####

Copyright © Universidad Autonoma de Madrid

If you have a comment, please Contact us.

Issuers of news releases, not 7th Wave, Inc. or Nanotechnology Now, are solely responsible for the accuracy of the content.

Bookmark:
Delicious Digg Newsvine Google Yahoo Reddit Magnoliacom Furl Facebook

Related News Press

News and information

Tiny sensor lays groundwork for precision X-rays detection via endoscopy:Nanoscale fiber-integrated X-ray sensor opens new doors for medical imaging and radiotherapy March 29th, 2017

Researchers uncover secret of nanomaterial that makes harvesting sunlight easier March 29th, 2017

Information storage with a nanoscale twist: Discovery of a novel rotational force inside magnetic vortices makes it easier to design ultrahigh capacity disk drives March 28th, 2017

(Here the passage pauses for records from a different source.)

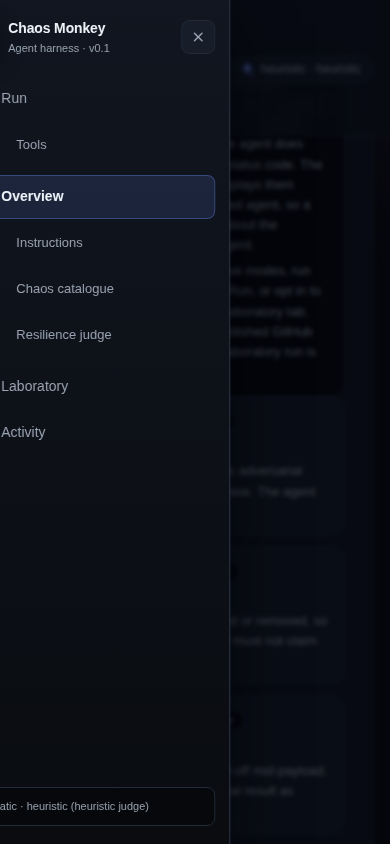
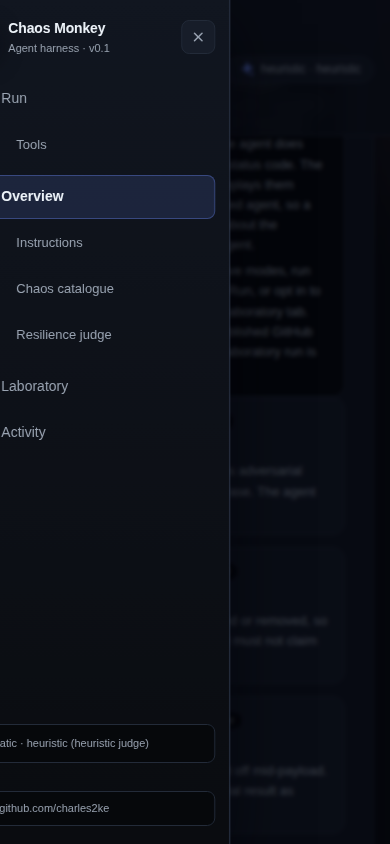
Add GitHub profile link to demo navigation

diff --git a/frontend/src/components/icons.tsx b/frontend/src/components/icons.tsx
@@ -99,3 +99,11 @@ export function CloseIcon(props: IconProps) {
     </Icon>
   )
 }
+
+export function GitHubIcon(props: IconProps) {
+  return (
+    <Icon {...props}>
+      <path d="M8 0C3.58 0 0 3.58 0 8c0 3.54 2.29 6.53 5.47 7.59.4.07.55-.17.55-.38 0-.19-.01-.82-.01-1.49-2.01.37-2.53-.49-2.69-.94-.09-.23-.48-.94-.82-1.13-.28-.15-.68-.52-.01-.53.63-.01 1.08.58 1.23.82.72 1.21 1.87.87 2.33.66.07-.52.28-.87.51-1.07-1.78-.2-3.64-.89-3.64-3.95 0-.87.31-1.59.82-2.15-.08-.2-.36-1.02.08-2.12 0 0 .67-.21 2.2.82a7.42 7.42 0 0 1 2-.27c.68 0 1.36.09 2 .27 1.53-1.04 2.2-.82 2.2-.82.44 1.1.16 1.92.08 2.12.51.56.82 1.27.82 2.15 0 3.07-1.87 3.75-3.65 3.95.29.25.54.73.54 1.48 0 1.07-.01 1.93-.01 2.2 0 .21.15.46.55.38A8.01 8.01 0 0 0 16 8c0-4.42-3.58-8-8-8Z" />
+    </Icon>
+  )
+}

diff --git a/frontend/src/components/SideNav.tsx b/frontend/src/components/SideNav.tsx
@@ -13,6 +13,7 @@ import type { OverviewSectionId, RunSectionId, TabId } from '../tabs'
 import {
   ActivityIcon,
   CloseIcon,
+  GitHubIcon,
   OverviewIcon,
   PreviewIcon,
   SettingsIcon,
@@ -190,6 +191,17 @@ export function SideNav({
             : 'evaluator offline'}
         </span>
       </div>
+
+      <a
+        className="rail__profile"
+        href="https://github.com/charles2ke"
+        target="_blank"
+        rel="noreferrer noopener"
+        title="Open the project author's GitHub profile in a new tab"
+      >
+        <GitHubIcon className="rail__glyph" />
+        github.com/charles2ke
+      </a>
     </nav>
   )
 }

diff --git a/frontend/src/index.css b/frontend/src/index.css
@@ -355,6 +355,27 @@ body {
   overflow-wrap: anywhere;
 }
 
+.rail__profile {
+  display: flex;
+  align-items: center;
+  gap: 8px;
+  margin-top: 8px;
+  padding: 8px 10px;
+  border: 1px solid var(--border-muted);
+  border-radius: var(--radius-sm);
+  background: var(--canvas-inset);
+  font-size: 11px;
+  color: var(--text-muted);
+  text-decoration: none;
+  overflow-wrap: anywhere;
+}
+
+.rail__profile:hover,
+.rail__profile:focus-visible {
+  color: var(--accent);
+  text-decoration: underline;
+}
+
 .dot {
   flex: none;
   width: 8px;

A big leap toward tinier lines: Self-assembly technique could lead to long-awaited, simple method for making smaller microchip patterns March 27th, 2017

Nanotubes/Buckyballs/Fullerenes

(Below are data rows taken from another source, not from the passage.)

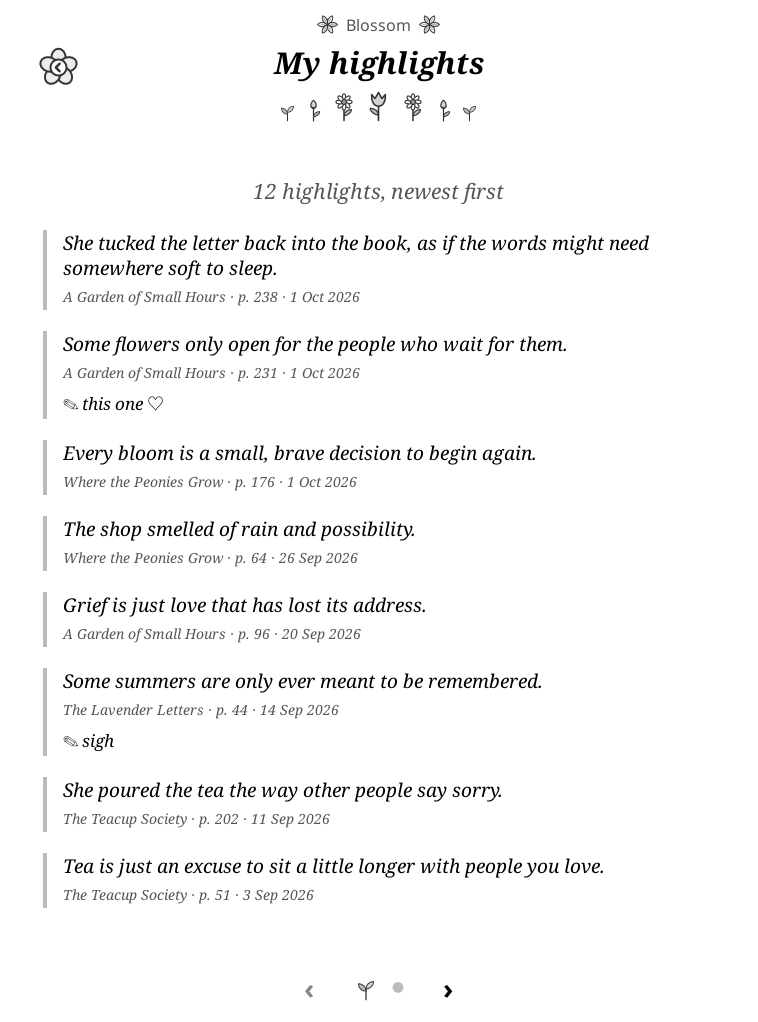
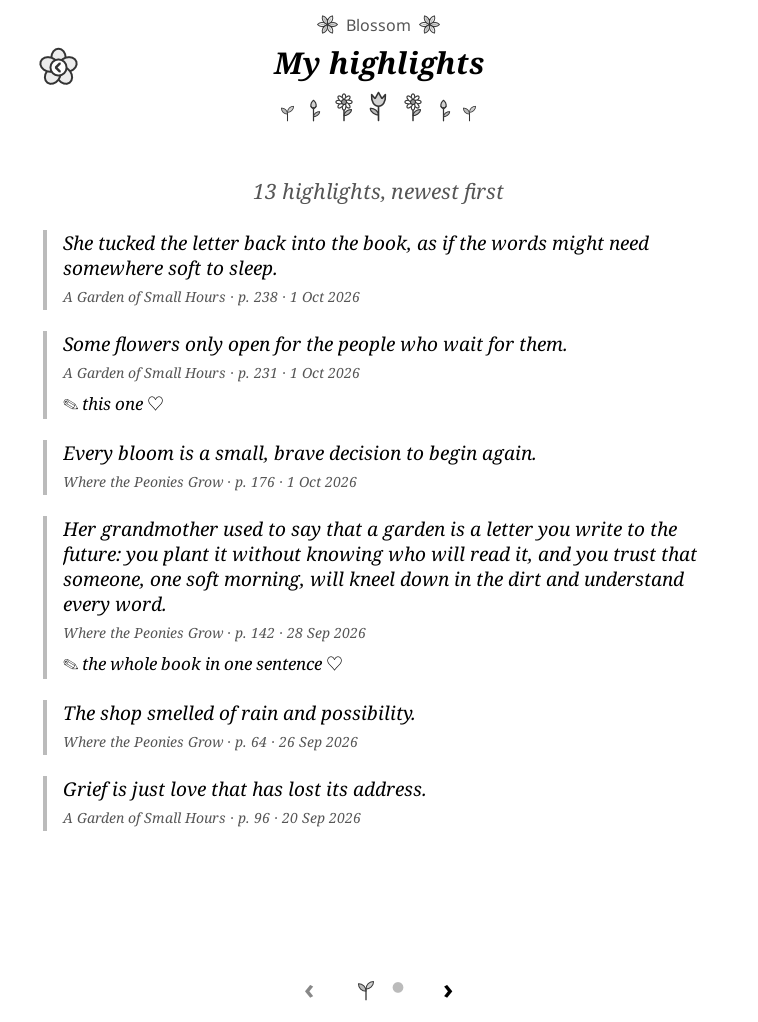
Show whole highlights (cut only when taller than a page)

diff --git a/tools/make_demo.py b/tools/make_demo.py
@@ -55,6 +55,9 @@ QUOTES = {
     "where-the-peonies-grow": [
         ("07:15:30", "underscore", "Every bloom is a small, brave decision to begin again.", "", 176, "Part One"),
         ("2026-09-26 07:40:00", "lighten", "The shop smelled of rain and possibility.", "", 64, "Part One"),
+        ("2026-09-28 21:10:00", "lighten", "Her grandmother used to say that a garden is a letter you write to the future: "
+         "you plant it without knowing who will read it, and you trust that someone, one soft morning, will kneel "
+         "down in the dirt and understand every word.", "the whole book in one sentence ♡", 142, "Part Two"),
     ],
     "the-lavender-letters": [
         ("2026-09-14 22:05:00", "lighten", "Some summers are only ever meant to be remembered.", "sigh", 44, "Summer One"),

Intertronics introduce new nanoparticle deagglomeration technology March 15th, 2017

Boron atoms stretch out, gain new powers: Rice University simulations demonstrate 1-D material's stiffness, electrical versatility January 26th, 2017

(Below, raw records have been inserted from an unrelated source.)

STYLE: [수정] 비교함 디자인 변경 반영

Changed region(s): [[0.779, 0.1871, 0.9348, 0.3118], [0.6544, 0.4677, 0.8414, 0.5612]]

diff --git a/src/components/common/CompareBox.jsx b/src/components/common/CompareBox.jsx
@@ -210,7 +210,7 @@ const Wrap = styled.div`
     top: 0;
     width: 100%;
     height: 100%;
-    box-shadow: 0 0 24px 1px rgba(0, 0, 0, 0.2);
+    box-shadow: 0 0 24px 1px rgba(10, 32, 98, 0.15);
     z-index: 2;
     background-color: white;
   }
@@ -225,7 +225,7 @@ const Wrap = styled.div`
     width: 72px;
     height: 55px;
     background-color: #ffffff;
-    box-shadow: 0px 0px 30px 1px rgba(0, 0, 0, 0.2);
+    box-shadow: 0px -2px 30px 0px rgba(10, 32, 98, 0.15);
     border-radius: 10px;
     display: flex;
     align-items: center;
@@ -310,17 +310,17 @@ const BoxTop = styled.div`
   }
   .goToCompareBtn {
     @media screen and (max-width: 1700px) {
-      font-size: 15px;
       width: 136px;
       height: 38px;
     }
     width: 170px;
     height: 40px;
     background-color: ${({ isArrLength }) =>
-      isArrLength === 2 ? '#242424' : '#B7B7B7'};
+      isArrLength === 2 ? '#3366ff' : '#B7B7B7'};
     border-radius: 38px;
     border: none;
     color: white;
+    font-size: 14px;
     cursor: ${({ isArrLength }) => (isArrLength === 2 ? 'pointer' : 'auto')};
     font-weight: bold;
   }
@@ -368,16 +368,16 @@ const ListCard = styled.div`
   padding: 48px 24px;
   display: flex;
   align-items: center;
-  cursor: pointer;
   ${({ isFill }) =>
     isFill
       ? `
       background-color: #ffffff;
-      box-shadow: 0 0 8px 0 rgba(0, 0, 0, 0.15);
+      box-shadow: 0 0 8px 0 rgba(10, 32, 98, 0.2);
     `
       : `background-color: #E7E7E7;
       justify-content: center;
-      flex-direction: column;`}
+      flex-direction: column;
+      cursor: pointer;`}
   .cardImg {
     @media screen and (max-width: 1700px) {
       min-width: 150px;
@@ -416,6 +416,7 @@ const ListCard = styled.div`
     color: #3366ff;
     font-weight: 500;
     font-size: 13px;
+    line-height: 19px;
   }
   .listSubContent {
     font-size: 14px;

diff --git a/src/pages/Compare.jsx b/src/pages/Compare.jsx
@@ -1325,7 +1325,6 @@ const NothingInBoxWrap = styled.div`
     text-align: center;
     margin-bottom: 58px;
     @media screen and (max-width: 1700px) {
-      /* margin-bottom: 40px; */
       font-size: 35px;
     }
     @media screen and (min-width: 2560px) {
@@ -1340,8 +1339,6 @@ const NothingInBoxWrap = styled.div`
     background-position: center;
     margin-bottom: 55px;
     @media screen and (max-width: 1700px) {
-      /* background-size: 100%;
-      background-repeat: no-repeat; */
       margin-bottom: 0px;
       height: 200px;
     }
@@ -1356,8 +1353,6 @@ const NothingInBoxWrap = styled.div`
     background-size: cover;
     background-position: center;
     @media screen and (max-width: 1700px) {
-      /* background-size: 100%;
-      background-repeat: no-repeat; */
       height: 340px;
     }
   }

New stem cell technique shows promise for bone repair January 25th, 2017

Captured on video: DNA nanotubes build a bridge between 2 molecular posts: Research may lead to new lines of direct communication with cells January 9th, 2017

Nanoelectronics

A big leap toward tinier lines: Self-assembly technique could lead to long-awaited, simple method for making smaller microchip patterns March 27th, 2017

Scientists discover new 'boat' form of promising semiconductor: GeSe Uncommon form attenuates semiconductor's band gap size March 23rd, 2017

UC researchers use gold coating to control luminescence of nanowires: University of Cincinnati physicists manipulate nanowire semiconductors in pursuit of making electronics smaller, faster and cheaper March 17th, 2017

A SOI wafer is a suitable substrate for gallium nitride crystals: Improved characteristics in power electronics and radio applications can be achieved by using a SOI wafer for gallium nitride growth March 4th, 2017

Discoveries

Tiny sensor lays groundwork for precision X-rays detection via endoscopy:Nanoscale fiber-integrated X-ray sensor opens new doors for medical imaging and radiotherapy March 29th, 2017

Researchers uncover secret of nanomaterial that makes harvesting sunlight easier March 29th, 2017

Information storage with a nanoscale twist: Discovery of a novel rotational force inside magnetic vortices makes it easier to design ultrahigh capacity disk drives March 28th, 2017

A big leap toward tinier lines: Self-assembly technique could lead to long-awaited, simple method for making smaller microchip patterns March 27th, 2017

Announcements

Tiny sensor lays groundwork for precision X-rays detection via endoscopy:Nanoscale fiber-integrated X-ray sensor opens new doors for medical imaging and radiotherapy March 29th, 2017

Researchers uncover secret of nanomaterial that makes harvesting sunlight easier March 29th, 2017

Information storage with a nanoscale twist: Discovery of a novel rotational force inside magnetic vortices makes it easier to design ultrahigh capacity disk drives March 28th, 2017

ATTOPSEMI Technology Joins FDXcelerator Program to Deliver Advanced Non-Volatile Memory IP to GLOBALFOUNDRIES 22 FDX Technology Platform: Leading-edge I-fuse brings higher reliability, smaller cell size and ease of programmability for consumer, automotive, and IoT applications March 27th, 2017

NanoNews-Digest
The latest news from around the world, FREE



  Premium Products
NanoNews-Custom
Only the news you want to read!
 Learn More
NanoTech-Transfer
University Technology Transfer & Patents
 Learn More
NanoStrategies
Full-service, expert consulting
 Learn More











ASP
Nanotechnology Now Featured Books




NNN

The Hunger Project